Items listed in a dataset:
= = =

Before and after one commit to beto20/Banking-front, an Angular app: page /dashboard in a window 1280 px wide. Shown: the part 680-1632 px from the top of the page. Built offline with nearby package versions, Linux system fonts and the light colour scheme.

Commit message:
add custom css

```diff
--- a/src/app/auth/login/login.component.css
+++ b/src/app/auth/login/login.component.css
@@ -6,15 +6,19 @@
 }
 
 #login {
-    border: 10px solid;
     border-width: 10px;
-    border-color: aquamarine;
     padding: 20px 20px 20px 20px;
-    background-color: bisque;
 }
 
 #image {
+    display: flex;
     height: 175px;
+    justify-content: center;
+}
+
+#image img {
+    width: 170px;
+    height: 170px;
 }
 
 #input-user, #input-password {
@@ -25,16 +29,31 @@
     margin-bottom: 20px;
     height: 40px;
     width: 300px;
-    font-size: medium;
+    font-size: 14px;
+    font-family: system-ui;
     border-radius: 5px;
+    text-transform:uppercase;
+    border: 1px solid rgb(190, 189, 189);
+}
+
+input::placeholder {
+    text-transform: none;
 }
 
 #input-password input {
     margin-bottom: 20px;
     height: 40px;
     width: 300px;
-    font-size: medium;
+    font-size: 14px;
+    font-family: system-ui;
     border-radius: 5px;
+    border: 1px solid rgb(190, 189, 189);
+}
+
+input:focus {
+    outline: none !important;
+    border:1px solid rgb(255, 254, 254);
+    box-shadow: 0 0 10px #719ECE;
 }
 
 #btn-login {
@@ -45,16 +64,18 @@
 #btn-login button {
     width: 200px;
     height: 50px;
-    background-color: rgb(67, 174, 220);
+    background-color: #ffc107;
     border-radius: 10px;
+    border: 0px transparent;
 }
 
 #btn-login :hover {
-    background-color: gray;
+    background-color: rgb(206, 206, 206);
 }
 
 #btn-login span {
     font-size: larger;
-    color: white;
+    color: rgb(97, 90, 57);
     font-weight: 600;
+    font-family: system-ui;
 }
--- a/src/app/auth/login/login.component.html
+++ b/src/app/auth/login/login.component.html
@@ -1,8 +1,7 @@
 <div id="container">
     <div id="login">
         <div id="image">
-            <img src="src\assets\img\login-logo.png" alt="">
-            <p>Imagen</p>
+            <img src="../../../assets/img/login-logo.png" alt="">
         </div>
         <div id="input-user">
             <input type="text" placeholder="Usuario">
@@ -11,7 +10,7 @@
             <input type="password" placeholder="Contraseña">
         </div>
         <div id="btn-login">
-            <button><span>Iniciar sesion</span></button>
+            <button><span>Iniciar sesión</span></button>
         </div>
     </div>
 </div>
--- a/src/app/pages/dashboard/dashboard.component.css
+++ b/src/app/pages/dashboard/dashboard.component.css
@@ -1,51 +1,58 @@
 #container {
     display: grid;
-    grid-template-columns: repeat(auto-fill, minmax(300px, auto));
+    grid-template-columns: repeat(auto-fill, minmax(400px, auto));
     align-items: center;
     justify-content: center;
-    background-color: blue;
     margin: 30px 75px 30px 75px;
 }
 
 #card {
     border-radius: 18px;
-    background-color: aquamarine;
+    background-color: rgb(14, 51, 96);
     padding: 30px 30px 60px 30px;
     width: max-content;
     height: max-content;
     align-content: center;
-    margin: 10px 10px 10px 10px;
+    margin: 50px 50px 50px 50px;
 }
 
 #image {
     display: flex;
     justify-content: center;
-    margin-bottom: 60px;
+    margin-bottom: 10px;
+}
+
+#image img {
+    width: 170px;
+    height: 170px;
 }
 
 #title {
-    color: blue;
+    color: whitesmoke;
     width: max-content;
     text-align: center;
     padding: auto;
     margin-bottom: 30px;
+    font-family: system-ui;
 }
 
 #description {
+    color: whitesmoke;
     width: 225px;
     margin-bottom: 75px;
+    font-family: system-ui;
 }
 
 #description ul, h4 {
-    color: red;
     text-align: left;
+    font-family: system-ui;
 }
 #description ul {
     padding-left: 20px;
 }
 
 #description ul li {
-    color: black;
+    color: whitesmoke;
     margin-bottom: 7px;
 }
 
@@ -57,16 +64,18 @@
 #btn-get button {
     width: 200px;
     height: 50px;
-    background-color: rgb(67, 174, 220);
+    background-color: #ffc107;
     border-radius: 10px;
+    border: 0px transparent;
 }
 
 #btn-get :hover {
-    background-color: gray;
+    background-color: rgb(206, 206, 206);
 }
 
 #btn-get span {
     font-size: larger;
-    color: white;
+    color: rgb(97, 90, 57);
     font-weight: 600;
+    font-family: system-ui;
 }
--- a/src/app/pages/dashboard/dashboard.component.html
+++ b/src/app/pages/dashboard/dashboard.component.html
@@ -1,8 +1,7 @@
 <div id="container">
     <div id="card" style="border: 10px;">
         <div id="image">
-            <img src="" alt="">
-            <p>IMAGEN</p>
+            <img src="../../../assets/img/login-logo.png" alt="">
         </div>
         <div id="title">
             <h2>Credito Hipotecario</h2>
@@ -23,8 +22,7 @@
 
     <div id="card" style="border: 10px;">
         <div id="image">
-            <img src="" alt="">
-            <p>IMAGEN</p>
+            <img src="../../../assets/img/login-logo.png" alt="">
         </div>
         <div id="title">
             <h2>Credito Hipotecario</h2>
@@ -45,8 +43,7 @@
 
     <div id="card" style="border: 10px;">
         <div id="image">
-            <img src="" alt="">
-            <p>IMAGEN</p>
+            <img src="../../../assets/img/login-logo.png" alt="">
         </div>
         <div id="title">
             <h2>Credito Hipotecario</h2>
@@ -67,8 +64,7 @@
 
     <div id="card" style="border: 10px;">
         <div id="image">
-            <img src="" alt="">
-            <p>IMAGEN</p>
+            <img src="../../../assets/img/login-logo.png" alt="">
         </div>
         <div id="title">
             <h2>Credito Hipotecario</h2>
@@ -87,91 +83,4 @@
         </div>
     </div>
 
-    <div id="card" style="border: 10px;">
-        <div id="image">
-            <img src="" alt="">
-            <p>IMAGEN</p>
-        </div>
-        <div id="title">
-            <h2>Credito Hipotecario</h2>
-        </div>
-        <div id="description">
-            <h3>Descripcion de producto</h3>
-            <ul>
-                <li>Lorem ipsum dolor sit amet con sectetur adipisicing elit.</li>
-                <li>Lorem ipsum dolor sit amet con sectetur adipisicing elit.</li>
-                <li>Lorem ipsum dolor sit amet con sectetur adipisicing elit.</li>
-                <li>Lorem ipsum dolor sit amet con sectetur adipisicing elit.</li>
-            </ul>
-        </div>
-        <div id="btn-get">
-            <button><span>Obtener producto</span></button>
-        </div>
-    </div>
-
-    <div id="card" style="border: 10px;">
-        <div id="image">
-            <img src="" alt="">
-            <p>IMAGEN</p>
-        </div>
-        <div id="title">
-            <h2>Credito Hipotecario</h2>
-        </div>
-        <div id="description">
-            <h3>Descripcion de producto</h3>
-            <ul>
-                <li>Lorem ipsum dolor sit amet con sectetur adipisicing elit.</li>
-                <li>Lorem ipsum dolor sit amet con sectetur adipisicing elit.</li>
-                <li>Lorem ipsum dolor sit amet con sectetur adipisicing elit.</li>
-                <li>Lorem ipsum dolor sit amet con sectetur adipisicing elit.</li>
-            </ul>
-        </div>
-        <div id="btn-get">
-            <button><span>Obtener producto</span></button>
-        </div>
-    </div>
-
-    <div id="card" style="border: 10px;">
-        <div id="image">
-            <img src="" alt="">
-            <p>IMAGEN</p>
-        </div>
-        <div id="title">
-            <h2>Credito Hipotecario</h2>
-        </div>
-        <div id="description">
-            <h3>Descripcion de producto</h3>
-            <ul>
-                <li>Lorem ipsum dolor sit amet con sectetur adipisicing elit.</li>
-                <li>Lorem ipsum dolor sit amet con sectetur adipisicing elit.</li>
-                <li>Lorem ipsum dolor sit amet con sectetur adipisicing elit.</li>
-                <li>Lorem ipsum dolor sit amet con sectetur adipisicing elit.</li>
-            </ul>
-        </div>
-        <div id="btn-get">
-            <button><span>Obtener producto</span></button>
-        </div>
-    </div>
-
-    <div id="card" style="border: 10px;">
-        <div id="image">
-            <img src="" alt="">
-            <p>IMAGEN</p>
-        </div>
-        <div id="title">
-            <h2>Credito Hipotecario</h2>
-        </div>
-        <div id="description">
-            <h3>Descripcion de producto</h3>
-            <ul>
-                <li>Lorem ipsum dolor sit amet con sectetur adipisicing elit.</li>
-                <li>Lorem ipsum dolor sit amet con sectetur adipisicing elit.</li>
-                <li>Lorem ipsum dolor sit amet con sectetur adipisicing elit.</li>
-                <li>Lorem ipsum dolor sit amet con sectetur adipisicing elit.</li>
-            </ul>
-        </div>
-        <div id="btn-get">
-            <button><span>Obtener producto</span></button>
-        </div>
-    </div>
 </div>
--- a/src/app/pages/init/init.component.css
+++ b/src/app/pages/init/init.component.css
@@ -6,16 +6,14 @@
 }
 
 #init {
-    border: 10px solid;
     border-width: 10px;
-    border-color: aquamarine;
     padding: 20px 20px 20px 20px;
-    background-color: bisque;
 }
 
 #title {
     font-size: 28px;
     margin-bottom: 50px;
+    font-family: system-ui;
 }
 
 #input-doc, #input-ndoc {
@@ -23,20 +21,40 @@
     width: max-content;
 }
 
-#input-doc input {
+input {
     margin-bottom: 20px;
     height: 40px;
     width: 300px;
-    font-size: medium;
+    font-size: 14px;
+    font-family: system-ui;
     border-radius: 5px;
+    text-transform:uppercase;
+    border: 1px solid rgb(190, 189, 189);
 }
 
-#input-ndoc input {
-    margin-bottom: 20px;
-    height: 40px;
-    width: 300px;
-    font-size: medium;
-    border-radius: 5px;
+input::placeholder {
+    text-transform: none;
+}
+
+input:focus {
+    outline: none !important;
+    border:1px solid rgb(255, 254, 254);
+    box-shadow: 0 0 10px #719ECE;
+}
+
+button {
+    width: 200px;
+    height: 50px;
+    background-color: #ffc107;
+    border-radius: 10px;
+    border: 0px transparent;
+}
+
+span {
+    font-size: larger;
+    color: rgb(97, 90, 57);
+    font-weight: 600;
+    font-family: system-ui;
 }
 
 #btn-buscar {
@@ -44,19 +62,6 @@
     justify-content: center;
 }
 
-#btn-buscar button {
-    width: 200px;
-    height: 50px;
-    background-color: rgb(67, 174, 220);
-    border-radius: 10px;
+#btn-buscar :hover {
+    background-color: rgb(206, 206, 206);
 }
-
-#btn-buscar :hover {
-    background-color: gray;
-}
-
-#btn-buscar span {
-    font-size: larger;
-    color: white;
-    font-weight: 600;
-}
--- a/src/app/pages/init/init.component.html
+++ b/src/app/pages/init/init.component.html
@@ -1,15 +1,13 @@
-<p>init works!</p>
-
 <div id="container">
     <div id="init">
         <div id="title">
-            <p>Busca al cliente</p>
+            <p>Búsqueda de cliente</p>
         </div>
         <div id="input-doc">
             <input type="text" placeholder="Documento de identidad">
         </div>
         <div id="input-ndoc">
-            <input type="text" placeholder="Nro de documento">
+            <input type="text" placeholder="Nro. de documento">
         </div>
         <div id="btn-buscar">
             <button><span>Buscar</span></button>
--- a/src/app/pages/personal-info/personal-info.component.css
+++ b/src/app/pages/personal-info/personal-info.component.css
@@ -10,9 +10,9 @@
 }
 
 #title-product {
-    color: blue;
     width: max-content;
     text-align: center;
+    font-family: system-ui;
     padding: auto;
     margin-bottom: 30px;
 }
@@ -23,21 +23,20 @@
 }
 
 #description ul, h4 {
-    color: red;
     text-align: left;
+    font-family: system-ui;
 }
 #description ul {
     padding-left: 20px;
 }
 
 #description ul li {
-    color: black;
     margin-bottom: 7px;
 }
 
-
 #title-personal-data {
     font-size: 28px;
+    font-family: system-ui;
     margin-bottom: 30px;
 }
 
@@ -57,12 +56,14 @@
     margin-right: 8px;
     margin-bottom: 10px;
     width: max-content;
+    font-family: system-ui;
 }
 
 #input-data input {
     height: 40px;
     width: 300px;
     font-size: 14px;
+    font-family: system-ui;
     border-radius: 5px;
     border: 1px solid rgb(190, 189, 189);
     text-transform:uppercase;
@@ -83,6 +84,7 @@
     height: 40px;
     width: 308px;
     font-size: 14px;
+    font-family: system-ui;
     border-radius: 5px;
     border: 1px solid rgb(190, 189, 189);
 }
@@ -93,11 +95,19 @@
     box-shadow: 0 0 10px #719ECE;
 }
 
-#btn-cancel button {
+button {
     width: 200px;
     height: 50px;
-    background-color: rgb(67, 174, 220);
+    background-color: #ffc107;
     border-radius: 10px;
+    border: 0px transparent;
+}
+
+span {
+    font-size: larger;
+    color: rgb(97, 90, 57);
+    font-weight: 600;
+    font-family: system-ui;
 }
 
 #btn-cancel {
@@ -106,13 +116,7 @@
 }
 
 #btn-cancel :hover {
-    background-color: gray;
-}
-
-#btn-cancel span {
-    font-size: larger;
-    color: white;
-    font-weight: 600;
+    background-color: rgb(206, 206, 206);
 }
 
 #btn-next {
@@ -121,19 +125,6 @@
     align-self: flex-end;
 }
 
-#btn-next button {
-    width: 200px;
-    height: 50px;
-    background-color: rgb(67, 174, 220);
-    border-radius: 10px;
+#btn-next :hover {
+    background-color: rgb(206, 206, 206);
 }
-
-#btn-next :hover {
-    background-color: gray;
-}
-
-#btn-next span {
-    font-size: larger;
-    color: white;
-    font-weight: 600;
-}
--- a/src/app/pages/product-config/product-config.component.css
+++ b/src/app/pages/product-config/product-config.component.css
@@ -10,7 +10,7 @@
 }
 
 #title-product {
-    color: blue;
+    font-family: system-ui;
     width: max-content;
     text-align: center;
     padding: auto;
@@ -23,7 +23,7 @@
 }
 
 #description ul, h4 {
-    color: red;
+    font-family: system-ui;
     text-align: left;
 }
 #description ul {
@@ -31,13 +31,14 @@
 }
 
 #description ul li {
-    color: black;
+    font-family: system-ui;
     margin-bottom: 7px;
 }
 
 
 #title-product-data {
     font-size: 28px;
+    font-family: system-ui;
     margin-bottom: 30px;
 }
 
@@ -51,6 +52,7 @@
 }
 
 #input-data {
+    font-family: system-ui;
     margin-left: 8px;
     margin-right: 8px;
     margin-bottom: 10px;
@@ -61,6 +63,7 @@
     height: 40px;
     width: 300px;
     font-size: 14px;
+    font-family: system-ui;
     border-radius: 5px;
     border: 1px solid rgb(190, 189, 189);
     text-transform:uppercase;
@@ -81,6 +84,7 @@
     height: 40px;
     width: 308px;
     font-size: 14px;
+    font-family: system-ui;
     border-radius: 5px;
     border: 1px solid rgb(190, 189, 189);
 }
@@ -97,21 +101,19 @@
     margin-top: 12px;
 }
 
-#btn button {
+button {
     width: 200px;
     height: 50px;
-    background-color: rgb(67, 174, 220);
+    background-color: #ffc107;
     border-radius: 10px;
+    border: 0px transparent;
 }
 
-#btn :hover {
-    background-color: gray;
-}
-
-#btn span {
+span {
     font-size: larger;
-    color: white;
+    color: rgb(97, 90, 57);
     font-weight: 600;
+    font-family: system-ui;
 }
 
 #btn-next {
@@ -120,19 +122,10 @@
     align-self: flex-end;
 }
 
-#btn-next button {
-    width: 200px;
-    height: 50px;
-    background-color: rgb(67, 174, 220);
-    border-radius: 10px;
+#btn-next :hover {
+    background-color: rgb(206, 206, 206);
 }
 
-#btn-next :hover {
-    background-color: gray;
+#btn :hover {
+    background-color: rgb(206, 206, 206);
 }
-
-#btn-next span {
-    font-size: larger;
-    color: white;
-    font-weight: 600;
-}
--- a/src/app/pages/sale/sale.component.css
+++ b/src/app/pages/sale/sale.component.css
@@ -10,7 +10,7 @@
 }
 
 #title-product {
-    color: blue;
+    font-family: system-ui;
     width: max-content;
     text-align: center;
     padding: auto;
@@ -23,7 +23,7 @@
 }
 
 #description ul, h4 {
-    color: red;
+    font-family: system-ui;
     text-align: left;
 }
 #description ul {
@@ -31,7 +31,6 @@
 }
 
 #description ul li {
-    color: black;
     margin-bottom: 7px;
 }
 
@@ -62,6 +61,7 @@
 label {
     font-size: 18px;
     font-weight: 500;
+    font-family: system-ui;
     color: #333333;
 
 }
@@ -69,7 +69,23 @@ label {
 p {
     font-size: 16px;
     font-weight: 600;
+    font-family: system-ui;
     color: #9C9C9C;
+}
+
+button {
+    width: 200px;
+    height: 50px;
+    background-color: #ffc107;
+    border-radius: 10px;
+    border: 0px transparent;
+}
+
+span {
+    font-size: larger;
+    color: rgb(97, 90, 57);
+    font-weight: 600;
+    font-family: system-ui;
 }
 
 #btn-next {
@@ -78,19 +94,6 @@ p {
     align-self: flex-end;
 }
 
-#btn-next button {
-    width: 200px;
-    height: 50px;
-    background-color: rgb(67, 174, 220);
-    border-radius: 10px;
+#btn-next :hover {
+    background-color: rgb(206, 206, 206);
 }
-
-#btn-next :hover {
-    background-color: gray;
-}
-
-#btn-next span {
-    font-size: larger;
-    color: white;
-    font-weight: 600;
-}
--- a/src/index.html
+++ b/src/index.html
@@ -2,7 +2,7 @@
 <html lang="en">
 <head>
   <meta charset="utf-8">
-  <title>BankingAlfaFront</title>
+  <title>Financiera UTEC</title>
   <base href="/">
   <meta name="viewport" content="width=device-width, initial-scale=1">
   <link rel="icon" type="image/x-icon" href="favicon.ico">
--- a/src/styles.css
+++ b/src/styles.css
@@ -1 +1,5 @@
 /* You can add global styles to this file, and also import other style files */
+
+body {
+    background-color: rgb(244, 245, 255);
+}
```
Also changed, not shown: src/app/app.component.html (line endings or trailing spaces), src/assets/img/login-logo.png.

= = =

Problem details: For each line in the data that contains the string "dashboard", give a copy of that line.

Answer to this problem:
Before and after one commit to beto20/Banking-front, an Angular app: page /dashboard in a window 1280 px wide. Shown: the part 680-1632 px from the top of the page. Built offline with nearby package versions, Linux system fonts and the light colour scheme.
--- a/src/app/pages/dashboard/dashboard.component.css
+++ b/src/app/pages/dashboard/dashboard.component.css
--- a/src/app/pages/dashboard/dashboard.component.html
+++ b/src/app/pages/dashboard/dashboard.component.html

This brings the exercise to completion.